The hurdles brought on by a worldwide pandemic, coupled with months of social unrest, have become unexpected learning opportunities for Mental Health America of Los Angeles.

“For nearly 100 years, MHALA has worked at the intersection of health and social justice,” explains Dr. Christina Miller, MHALA President and CEO. “Now, more than ever, our mission is fueled by the needs of our community and our strong belief that every individual experiencing trauma or mental health needs should have the resources to achieve their best life.”

Over the past several months, MHALA’s resourceful, quick-thinking teams have found new and safe ways to serve our thousands of members while adapting to emerging needs.


When the COVID-19 pandemic hit LA County, MHALA’s services continued uninterrupted thanks to our use of social distancing guidelines, technology, and protective equipment. The agency transitioned to telehealth and safe distancing to continue offering mental health, employment, housing, medical and other needed services to our participants — those we call members. Despite the pandemic, MHALA members have continued to obtain housing, education, and jobs.

New efforts have grown out of new needs. MHALA’s Transition-Age Youth program, which serves individuals ages 18-25, is offering workouts and cooking lessons virtually. Due to members’ food insecurity during this time, MHALA partnered with local organizations and businesses to open food pantries and provide members with hygiene kits and masks while sharing information on COVID-19 prevention with vulnerable populations.

“We’ve learned a lot during this period about ways to better reach people,” explains Dr. Miller. “Some of our members, for example, respond better to more frequent phone calls than to less frequent in-person meetings. We are incorporating what we’ve learned into new ways of working going forward. We believe we will be able to serve more people using technology more effectively.”
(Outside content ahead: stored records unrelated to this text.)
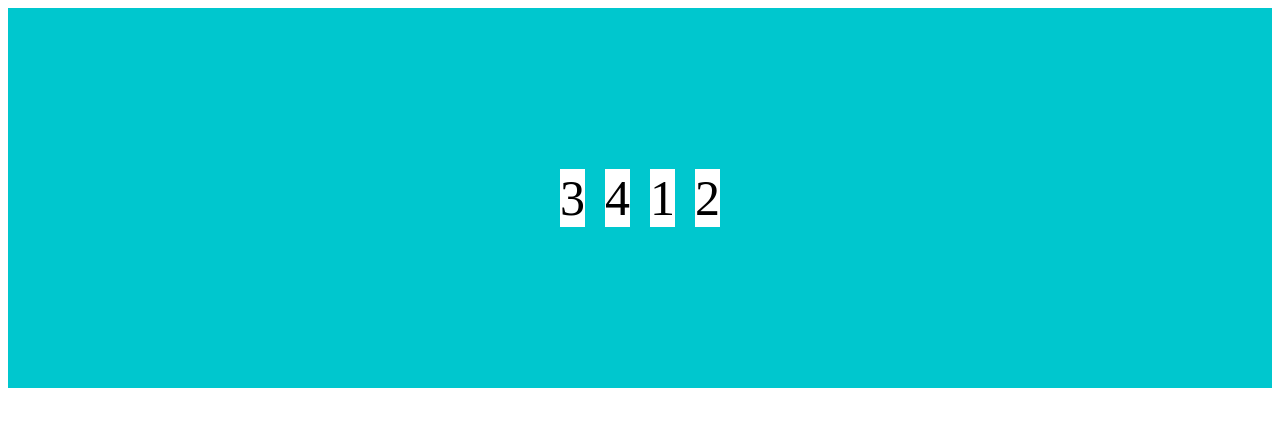
Repository: kiruha313/DWC
Page: flex/flex.html
The author's editor kept a record of every edit. The page is drawn from the files as they stood at one moment, then again after the next edit.
The browser window is 1280 px wide. The pictures show the whole page.

Above is the page before.

After the next edit:
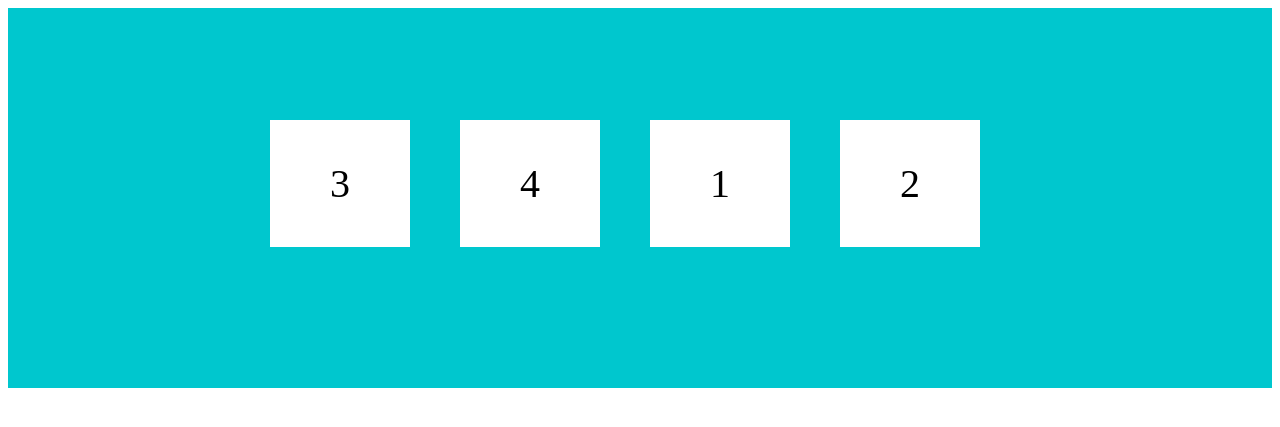
The edit:
--- a/flex/style.css
+++ b/flex/style.css
@@ -9,9 +9,9 @@
 }
 .flex > div {
   background-color: #fff;
-
-  margin: 10px;
-  font-size: 50px;
+  margin: 10px 40px 40px 10px;
+  padding: 40px 60px 40px 60px;
+  font-size: 40px;
 }
 
 .flex > div:nth-child(1) {
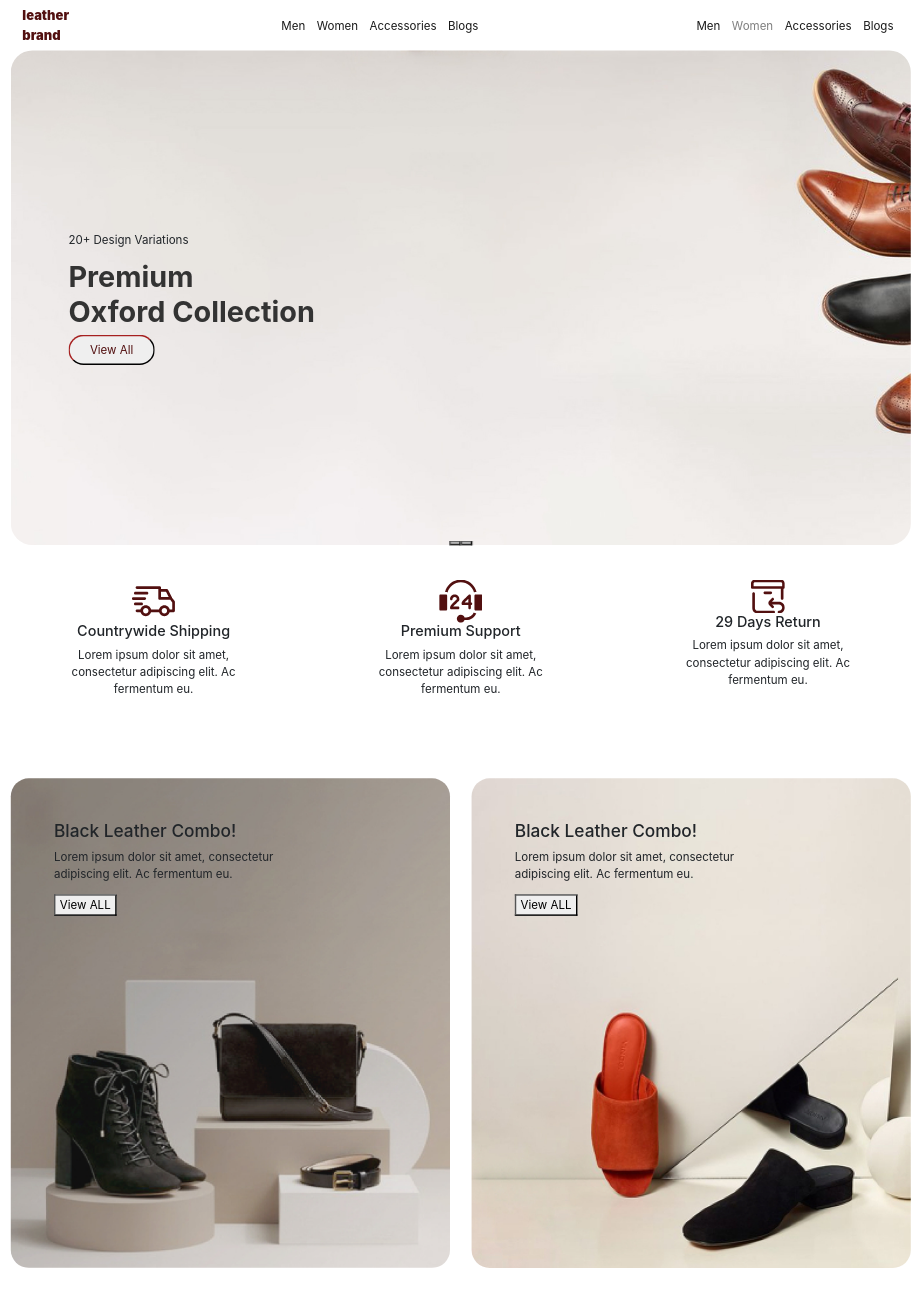
Repository: arif286/fashion-house
Page: /
An editor plug-in stored every save of this project. The page is shown before and after the next save, followed by the edit.
The browser window is 1280 px wide. The pictures show the whole page, at 72% of full size.
The project was rebuilt for these pictures with package versions that can differ from the ones it lists, and the page was loaded fresh each time. The framework's server and built-in components were replaced by stand-ins that run in the browser. Also part of the build but not shown: nuxt.config.js, components/Contact.vue, components/DisplayCollection.vue, components/Footer.vue, components/NuxtLogo.vue, components/Products.vue, components/Tutorial.vue.

Above is the page before, as saved 2021-07-12 05:23:09.

### components/Nav.vue
<template>
  <nav class="navbar container navbar-expand-lg navbar-light">
    <div class="container-fluid">
      <div class="nav-title">
        <span>leather</span>
        <br />
        <span>brand</span>
      </div>
      <button
        class="navbar-toggler"
        type="button"
        data-bs-toggle="collapse"
        data-bs-target="#navbarSupportedContent"
        aria-controls="navbarSupportedContent"
        aria-expanded="false"
        aria-label="Toggle navigation"
      >
        <span class="navbar-toggler-icon"></span>
      </button>
      <div id="navbarSupportedContent" class="collapse navbar-collapse">
        <div class="d-flex justify-content-center w-100">
          <ul class="navbar-nav mb-2 mb-lg-0">
            <li class="nav-item">
              <a class="nav-link active" aria-current="page" href="#">Men</a>
            </li>
            <li class="nav-item">
              <a class="nav-link active" href="#">Women</a>
            </li>
            <li class="nav-item">
              <a class="nav-link active" href="#"> Accessories </a>
            </li>
            <li class="nav-item">
              <a class="nav-link active" href="#">Blogs</a>
            </li>
          </ul>
        </div>
        <div class="ml-auto">
          <ul class="navbar-nav mb-2 mb-lg-0">
            <li class="nav-item">
              <a class="nav-link active" aria-current="page" href="#">Men</a>
            </li>
            <li class="nav-item">
              <a class="nav-link" href="#">Women</a>
            </li>
            <li class="nav-item">
              <a class="nav-link active" href="#"> Accessories </a>
            </li>
            <li class="nav-item">
              <a class="nav-link active" href="#">Blogs</a>
            </li>
          </ul>
        </div>
      </div>
    </div>
  </nav>
</template>

<script></script>
<style scoped>
.nav-title {
  color: #521010;
  font-weight: 900;
  font-size: 18px;
}
.nav-title:hover {
  color: #521010;
  font-weight: bold;
}
.nav-item a {
  color: #000;
}
</style>

### components/NewCollection.vue
<template>
  <div class="container">
    <div class="row">
      <div
        v-for="item in collections"
        :key="item.id"
        class="col-md-6 col-12 mb-5"
      >
        <div class="card-content" :class="item.class">
          <div class="card-body">
            <h4>{{ item.title }}</h4>
            <p>{{ item.text }}</p>
            <button>View ALL</button>
          </div>
        </div>
      </div>
    </div>
  </div>
</template>
<script>
export default {
  props: {
    collections: {
      type: Array,
      required: true,
    },
  },
}
</script>
<style>
.newArrival {
  background-image: url('@/assets/Images/newarrivals1.png');
}
.promo {
  background-image: url('@/assets/Images/promo.png');
}
.card-content {
  background-repeat: no-repeat;
  background-size: cover;
  height: 680px;
  border-radius: 25px;
}
.card-body {
  padding: 60px;
  width: 500px;
}
</style>

### components/Service.vue
<template>
  <div class="container mb-5">
    <div class="row">
      <div
        v-for="service in services"
        :key="service.id"
        class="col-md-4 col-12 mb-5"
      >
        <div class="d-flex justify-content-center">
          <div class="service-box text-center">
            <img :src="require(`@/assets/Images/${service.image}`)" alt="" />
            <h5>{{ service.title }}</h5>
            <p>{{ service.text }}</p>
          </div>
        </div>
      </div>
    </div>
  </div>
</template>

<script>
export default {
  props: {
    services: { type: Array, required: true },
  },
}
</script>
<style>
.service-box {
  width: 250px;
}
</style>

### components/Slider.vue
<template>
  <div class="container mb-5">
    <div
      id="carouselExampleIndicators"
      class="carousel slide"
      data-bs-ride="carousel"
    >
      <div class="carousel-indicators">
        <button
          type="button"
          data-bs-target="#carouselExampleIndicators"
          data-bs-slide-to="0"
          class="active"
          aria-current="true"
          aria-label="Slide 1"
        ></button>
        <button
          type="button"
          data-bs-target="#carouselExampleIndicators"
          data-bs-slide-to="1"
          aria-label="Slide 2"
        ></button>
      </div>
      <div class="carousel-inner">
        <div class="carousel-item active d-flex align-items-center">
          <div class="slider-content">
            <p>20+ Design Variations</p>
            <h1>
              Premium
              <br />
              Oxford Collection
            </h1>
            <button>View All</button>
          </div>
        </div>
        <div class="carousel-item">
          <div class="slider-content">
            <p>20+ Design Variations</p>
            <h1>
              Premium
              <br />
              Oxford Collection
            </h1>
            <button>View All</button>
          </div>
        </div>
      </div>
    </div>
  </div>
</template>

<script></script>
<style>
.carousel-item {
  background-image: url('@/assets/Images/hero1.png');
  background-repeat: no-repeat;
  width: 100%;
  background-size: cover;
  height: 687px;
  border-radius: 30px;
}
.slider-content {
  margin-left: 80px;
}
.slider-content h1 {
  color: #333333;
  font-weight: 700;
}
.slider-content button {
  border-radius: 30px;
  width: 120px;
  padding: 7px 15px;
  border-color: #521010;
  color: #521010;
}
</style>

### pages/index.vue
<template>
  <div>
    <Nav />
    <Slider />
    <Service :services="serviceData" />
    <NewCollection :collections="collections" />
  </div>
</template>

<script>
import { serviceData, newCollectionData } from '@/assets/data.js'
export default {
  data() {
    return {
      serviceData,
      collections: newCollectionData,
    }
  },
}
</script>
<style>
@import url('https://fonts.googleapis.com/css2?family=Roboto:ital,wght@0,100;0,300;0,400;0,500;0,700;0,900;1,100;1,300;1,400;1,500;1,700;1,900&display=swap');

.body {
  font-family: 'Roboto', sans-serif;
}
.container {
  max-width: 1780px;
}
</style>

### assets/data.js
export const serviceData = [
  {
    id: 1,
    image: 'delivery.svg',
    title: 'Countrywide Shipping',
    text: 'Lorem ipsum dolor sit amet, consectetur adipiscing elit. Ac fermentum eu.',
  },
  {
    id: 2,
    image: 'call-center.svg',
    title: 'Premium Support',
    text: 'Lorem ipsum dolor sit amet, consectetur adipiscing elit. Ac fermentum eu.',
  },
  {
    id: 3,
    image: 'return.svg',
    title: '29 Days Return',
    text: 'Lorem ipsum dolor sit amet, consectetur adipiscing elit. Ac fermentum eu.'
  }
]

export const newCollectionData = [
  {
    id: 2,
    class: 'newArrival',
    title: 'Black Leather Combo!',
    text: 'Lorem ipsum dolor sit amet, consectetur adipiscing elit. Ac fermentum eu.',
  },
  {
    id: 3,
    class: 'promo',
    title: 'Black Leather Combo!',
    text: 'Lorem ipsum dolor sit amet, consectetur adipiscing elit. Ac fermentum eu.',
  }
]

After the next save:
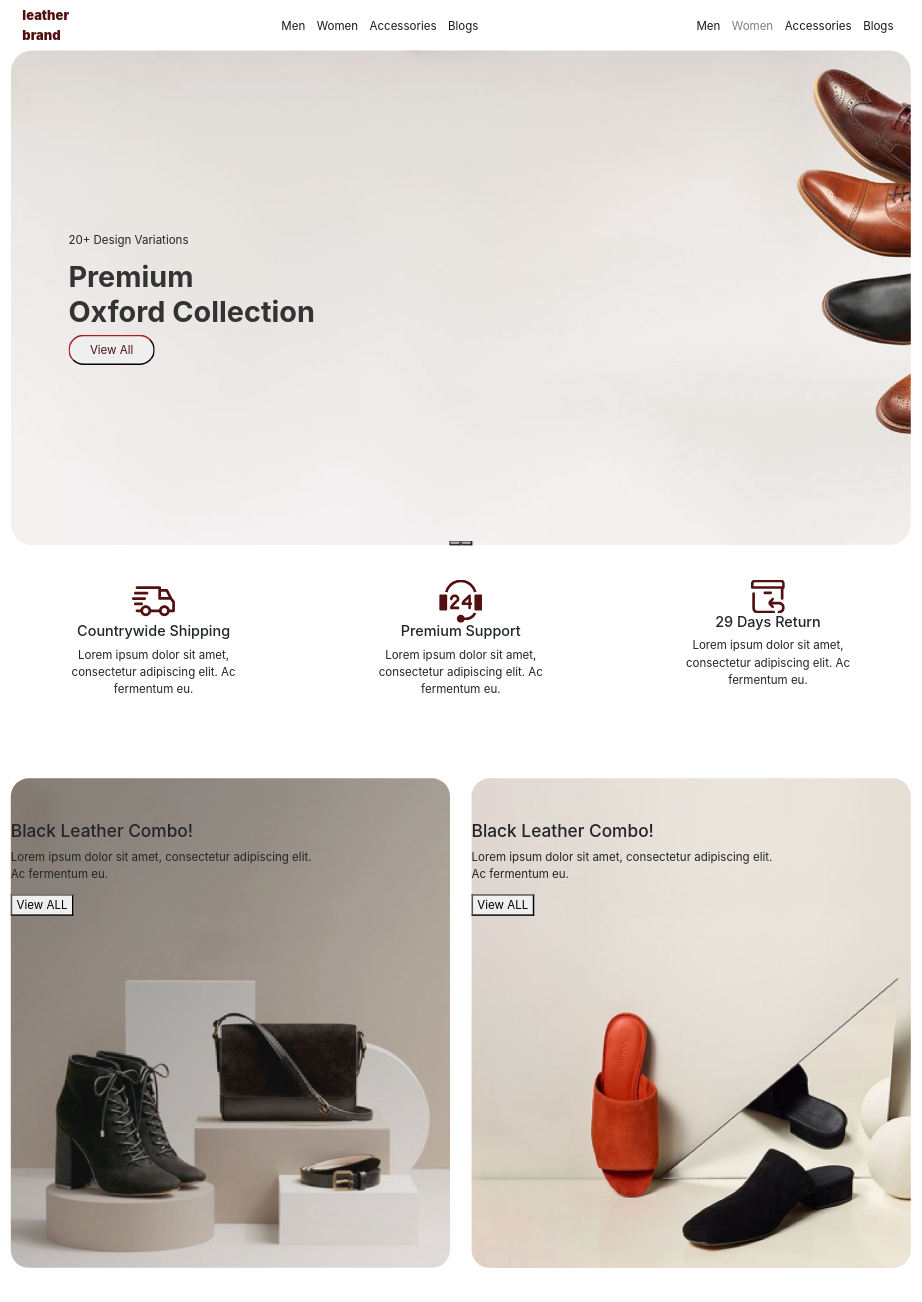
Saved 93 s later.
--- a/components/NewCollection.vue
+++ b/components/NewCollection.vue
@@ -41,7 +41,7 @@ export default {
   border-radius: 25px;
 }
 .card-body {
-  padding: 60px;
+  padding: 60px 60px 0px 0px;
   width: 500px;
 }
 </style>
As the COVID-19 pandemic neared a crescendo in L.A. County, Sally* had to shelter in place and was unable to visit her family. Sally suffers from severe delusions and hears voices that tell her that her daughters and grandchildren are dead. MHALA was able to provide her with a pre-paid phone so she could maintain regular contact with her nurse-practitioner, case manager, and family members. 

“Being able to talk to her family and realize that the voices are not real helps her maintain her core,” explains Marjorie Solorzano, Director of Housing Services for MHALA’s Long Beach service area. “She has improved tremendously.” 


In the early days of the pandemic, MHALA’s outreach teams reinvented their day-to-day work practices and protocols seemingly overnight to protect themselves and those they serve: people living on the streets. These teams have evolved into a separate Street Medicine Program to address new and previously unmet needs.

In partnership with the Los Angeles County Department of Health Services and Harbor Community Health Clinic, the Street Medicine team — which includes doctors, nurse practitioners, registered nurses, and licensed vocational nurses — screens, triages, and tests for COVID-19 and other health conditions; educates individuals about various conditions and ways to stay healthy; provides wellness checks, complex wound care, and medication support; and offers health navigation-linkages to insurance, health homes, treatment options, and other resources.

“This was a huge change for us,” says Laurie Ramey, MHALA’s Senior Director of Outreach and Street Medicine. “It’s a scary time for people living on the streets but we do whatever we need to do to engage them. We ask them, ‘What do you need to feel safe and comfortable?’ Our goal is to make people feel cared for.”

Woman working on desktop


Despite having a good work history, strong skills, and solid work ethic, Paula had been unemployed for nearly three years. She was looking for work in accounting. Working with MHALA’s Employment team, Paula found the accounting job she wanted. 

When the pandemic hit, Paula worried about losing her job – but her employer had no intention of letting her go. They installed WiFi in her home and moved her entire workspace to her house so she could safely continue her work. These accommodations allowed Paula to not just work from home but also skip taking three buses to work and risk being exposed to the virus.